Wednesday, June 30, 2010
Greetings fellow scientists, science-enthusiasts, and LabSpaces paparazzi! For those who don’t know me from my *ehem* Twitter
omnipresence, I thought I’d share a little about myself and how I ended up in a career commonly—and often appropriately—preceded by the word “mad.” If you do know me, don’t zone out just yet. You may discover something new, and this material might be on tomorrow’s pop quiz...
My infatuation with science began when I was young and fancied myself as something of an athlete. During high school, I played three sports, in addition to participating in a bevy of other extracurricular activities. Keeping up with athletic practice, homework, and a smattering of social events took an incredible amount of energy. I became interested in nutrition, which I saw at the time as a way to optimize the ratio of energy generated vs time spent eating. (Note that there were many flaws in the design of this study. The most important flaw was that, like most teenagers, I neglected to include the variable now known to me as “sleep” in the equation. Though the wisdom of age has made me aware of its importance, I continue to convince myself at times that its correlation coefficient is 0.)

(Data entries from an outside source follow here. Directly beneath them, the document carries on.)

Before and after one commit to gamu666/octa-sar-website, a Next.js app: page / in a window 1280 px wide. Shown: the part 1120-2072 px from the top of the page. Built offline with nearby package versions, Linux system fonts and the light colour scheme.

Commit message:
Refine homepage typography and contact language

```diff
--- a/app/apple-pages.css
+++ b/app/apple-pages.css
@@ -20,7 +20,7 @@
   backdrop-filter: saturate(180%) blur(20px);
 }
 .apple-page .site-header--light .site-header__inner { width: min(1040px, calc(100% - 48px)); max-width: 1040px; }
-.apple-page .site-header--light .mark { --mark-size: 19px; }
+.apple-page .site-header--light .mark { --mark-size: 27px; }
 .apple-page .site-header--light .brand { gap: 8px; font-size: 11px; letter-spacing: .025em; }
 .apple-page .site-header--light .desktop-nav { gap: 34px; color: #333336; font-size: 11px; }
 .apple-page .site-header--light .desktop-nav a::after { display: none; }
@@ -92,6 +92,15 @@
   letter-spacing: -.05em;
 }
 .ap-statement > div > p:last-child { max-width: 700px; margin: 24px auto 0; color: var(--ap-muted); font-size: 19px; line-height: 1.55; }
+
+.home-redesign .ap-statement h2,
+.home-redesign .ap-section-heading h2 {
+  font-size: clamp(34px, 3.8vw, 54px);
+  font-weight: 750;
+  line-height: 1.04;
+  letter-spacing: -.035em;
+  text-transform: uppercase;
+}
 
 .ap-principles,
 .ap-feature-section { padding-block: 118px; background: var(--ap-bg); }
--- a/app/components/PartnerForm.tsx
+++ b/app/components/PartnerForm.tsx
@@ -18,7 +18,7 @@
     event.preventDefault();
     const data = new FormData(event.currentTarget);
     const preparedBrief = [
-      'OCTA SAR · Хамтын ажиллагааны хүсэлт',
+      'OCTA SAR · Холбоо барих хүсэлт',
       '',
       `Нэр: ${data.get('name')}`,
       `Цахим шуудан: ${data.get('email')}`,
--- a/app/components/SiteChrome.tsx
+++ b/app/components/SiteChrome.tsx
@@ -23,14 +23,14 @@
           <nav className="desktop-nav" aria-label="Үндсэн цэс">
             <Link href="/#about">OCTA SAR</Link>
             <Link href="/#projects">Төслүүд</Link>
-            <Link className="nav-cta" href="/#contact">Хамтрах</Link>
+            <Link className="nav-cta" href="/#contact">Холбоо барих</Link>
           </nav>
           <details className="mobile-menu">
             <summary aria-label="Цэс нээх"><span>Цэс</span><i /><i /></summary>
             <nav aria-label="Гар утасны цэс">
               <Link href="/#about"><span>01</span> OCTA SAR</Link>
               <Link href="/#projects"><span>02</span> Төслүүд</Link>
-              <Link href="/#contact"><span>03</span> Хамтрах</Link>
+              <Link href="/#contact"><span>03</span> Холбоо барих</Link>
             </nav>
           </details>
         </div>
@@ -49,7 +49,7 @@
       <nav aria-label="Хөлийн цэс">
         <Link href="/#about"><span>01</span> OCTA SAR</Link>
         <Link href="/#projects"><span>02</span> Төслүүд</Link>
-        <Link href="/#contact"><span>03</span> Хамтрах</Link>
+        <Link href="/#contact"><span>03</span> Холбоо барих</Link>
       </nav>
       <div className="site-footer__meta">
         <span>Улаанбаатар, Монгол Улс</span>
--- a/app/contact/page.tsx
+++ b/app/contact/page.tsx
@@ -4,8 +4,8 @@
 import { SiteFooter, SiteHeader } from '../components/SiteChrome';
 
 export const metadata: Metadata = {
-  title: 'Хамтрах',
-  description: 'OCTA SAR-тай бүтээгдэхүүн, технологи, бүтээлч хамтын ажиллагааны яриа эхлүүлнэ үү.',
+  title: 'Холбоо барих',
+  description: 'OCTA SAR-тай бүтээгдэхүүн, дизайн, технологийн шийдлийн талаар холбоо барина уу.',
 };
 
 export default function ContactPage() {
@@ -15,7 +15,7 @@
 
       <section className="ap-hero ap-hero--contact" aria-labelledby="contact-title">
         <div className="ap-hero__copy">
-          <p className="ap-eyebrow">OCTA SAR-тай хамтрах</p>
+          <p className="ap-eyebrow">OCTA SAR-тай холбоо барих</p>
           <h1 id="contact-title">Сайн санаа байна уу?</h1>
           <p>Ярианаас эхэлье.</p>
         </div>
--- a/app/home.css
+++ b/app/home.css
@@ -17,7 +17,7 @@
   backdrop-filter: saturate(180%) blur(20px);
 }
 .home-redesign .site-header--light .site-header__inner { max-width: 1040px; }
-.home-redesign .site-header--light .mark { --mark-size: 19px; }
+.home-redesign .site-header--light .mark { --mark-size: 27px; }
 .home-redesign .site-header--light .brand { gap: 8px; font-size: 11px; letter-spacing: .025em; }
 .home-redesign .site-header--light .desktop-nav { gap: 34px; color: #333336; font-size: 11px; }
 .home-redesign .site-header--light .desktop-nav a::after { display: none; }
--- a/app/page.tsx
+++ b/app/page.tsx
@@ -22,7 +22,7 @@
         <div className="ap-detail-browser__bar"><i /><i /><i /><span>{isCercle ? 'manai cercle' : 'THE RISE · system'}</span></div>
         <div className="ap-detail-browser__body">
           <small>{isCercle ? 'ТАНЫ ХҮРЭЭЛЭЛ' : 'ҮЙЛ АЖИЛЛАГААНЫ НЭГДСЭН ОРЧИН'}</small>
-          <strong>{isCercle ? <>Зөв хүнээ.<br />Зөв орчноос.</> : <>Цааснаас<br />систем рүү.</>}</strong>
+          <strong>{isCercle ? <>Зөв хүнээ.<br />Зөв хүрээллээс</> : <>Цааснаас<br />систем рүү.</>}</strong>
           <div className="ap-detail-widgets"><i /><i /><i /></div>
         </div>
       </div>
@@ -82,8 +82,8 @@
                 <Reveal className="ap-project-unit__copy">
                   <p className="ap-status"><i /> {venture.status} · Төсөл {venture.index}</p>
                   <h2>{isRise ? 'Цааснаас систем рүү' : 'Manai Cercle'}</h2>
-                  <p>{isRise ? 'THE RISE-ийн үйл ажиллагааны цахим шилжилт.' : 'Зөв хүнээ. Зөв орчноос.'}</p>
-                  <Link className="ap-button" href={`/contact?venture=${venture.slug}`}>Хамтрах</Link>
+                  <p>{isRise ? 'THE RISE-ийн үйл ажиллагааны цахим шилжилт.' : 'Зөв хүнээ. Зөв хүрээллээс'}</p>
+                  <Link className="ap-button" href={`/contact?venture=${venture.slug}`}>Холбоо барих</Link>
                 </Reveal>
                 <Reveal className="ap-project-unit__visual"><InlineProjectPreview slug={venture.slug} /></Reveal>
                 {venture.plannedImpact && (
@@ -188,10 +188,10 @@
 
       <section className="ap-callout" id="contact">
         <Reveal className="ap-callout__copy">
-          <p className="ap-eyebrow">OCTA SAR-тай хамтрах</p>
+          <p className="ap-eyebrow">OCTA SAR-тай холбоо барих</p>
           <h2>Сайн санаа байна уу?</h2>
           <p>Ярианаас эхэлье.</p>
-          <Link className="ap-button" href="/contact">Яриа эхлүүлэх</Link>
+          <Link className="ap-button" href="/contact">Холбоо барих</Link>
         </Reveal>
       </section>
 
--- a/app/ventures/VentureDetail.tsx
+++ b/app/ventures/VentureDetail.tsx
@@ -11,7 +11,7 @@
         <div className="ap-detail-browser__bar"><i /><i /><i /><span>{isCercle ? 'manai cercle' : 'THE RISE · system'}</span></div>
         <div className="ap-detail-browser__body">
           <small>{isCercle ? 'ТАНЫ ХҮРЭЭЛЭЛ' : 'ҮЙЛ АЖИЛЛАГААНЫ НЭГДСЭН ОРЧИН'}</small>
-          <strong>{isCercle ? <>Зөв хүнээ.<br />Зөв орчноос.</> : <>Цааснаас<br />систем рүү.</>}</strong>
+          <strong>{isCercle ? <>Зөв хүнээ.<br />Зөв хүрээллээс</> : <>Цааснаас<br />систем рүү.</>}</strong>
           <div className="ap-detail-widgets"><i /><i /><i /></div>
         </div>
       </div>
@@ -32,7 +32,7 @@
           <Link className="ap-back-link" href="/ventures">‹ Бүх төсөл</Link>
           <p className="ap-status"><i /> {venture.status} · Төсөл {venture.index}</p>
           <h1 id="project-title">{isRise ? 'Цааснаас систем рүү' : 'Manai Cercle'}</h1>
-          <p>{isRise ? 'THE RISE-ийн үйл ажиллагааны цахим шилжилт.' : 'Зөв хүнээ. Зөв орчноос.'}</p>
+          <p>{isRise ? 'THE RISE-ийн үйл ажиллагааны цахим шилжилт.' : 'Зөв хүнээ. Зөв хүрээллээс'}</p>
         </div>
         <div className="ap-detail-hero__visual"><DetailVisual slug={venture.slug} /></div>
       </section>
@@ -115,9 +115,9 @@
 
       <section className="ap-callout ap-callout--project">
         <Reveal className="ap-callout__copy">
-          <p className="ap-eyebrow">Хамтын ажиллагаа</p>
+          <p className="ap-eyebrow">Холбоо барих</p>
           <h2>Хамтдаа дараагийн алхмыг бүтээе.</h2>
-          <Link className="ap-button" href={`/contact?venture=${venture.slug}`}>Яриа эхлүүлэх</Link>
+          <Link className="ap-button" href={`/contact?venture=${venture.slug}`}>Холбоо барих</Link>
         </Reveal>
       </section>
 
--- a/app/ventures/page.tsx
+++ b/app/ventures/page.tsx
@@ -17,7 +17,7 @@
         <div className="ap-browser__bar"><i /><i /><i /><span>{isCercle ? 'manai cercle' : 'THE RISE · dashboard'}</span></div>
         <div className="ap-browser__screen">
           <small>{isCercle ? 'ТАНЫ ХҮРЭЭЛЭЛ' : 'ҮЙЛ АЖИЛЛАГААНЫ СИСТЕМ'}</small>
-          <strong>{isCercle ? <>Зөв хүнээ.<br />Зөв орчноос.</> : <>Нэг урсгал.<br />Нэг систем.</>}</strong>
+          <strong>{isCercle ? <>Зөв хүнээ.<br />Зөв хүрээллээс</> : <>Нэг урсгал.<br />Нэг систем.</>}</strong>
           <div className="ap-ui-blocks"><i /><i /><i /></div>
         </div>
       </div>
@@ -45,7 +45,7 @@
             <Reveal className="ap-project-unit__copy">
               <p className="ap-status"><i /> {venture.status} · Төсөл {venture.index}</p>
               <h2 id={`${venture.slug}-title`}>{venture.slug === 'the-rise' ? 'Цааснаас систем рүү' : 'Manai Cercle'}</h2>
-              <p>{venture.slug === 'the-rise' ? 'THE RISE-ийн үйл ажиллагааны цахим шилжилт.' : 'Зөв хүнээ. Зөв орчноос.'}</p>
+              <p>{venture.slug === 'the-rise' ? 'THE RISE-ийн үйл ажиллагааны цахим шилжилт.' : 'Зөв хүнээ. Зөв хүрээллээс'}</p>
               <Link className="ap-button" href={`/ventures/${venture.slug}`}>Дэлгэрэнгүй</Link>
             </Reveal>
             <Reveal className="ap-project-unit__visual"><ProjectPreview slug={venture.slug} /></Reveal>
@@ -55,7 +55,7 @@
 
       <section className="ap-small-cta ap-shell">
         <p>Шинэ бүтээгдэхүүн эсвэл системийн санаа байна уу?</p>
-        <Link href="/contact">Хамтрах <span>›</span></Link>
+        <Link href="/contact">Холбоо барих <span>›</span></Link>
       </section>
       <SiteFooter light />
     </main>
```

As I studied nutrition and learned about the role of proteins, carbohydrates, and fats in the body’s catabolic and anabolic processes, I continually felt like I was being shammed. I felt there had to more to this hodgepodge of long chemical names and how they were turned into muscle and fat cells than I was being told. I wanted to know more. I wanted details.
Enter: college biochemistry. I was hooked after only a couple weeks of learning about the synthesis of amino acids from various precursors and how these amino acids were combined to produce, among other things, enzymes. For your enjoyment, I’ve included a picture of my favorite enzyme from college biochemistry, Triose Phosphate Isomerase (TIM). I adore TIM because it is an example of what I attempted—and failed—to achieve with my teenage nutrition experiment: catalytic perfection. In enzymology, this term means that TIM’s productivity is limited only by “external” factors, such as the binding of substrate, rather than its own ability to catalyze the reaction.
Fast forward to today. I’ve expanded my list of cool biomacromolecules to include those composed of nucleic acids, but I’m still big on the details. My research focuses heavily on a technique, Nuclear Magnetic Resonance (NMR), that provides atomic resolution information about the system of interest. Specifically, I use NMR to understand the way in which biomacromolecules, including enzymes, move. This movement is critical to a variety of processes, including catalysis of reactions, the binding of drugs, and the communication of signals from external stimuli inside a cell. You know, pretty much everything that makes life possible.Related Links:
1. RCSB Protein Data Bank entry for the crystal structure of Triose Phosphate Isomerase
2. Journal article reporting the structure of Triose Phsphate Isomerase: Kinoshita, T., Maruki, R., Warizaya, M., Nakajima, H., & Nishimura, S., 2005, Acta Crystallographica. Section F, Structural Biology and Crystallization Communications, 61(Pt 4), pp. 346-9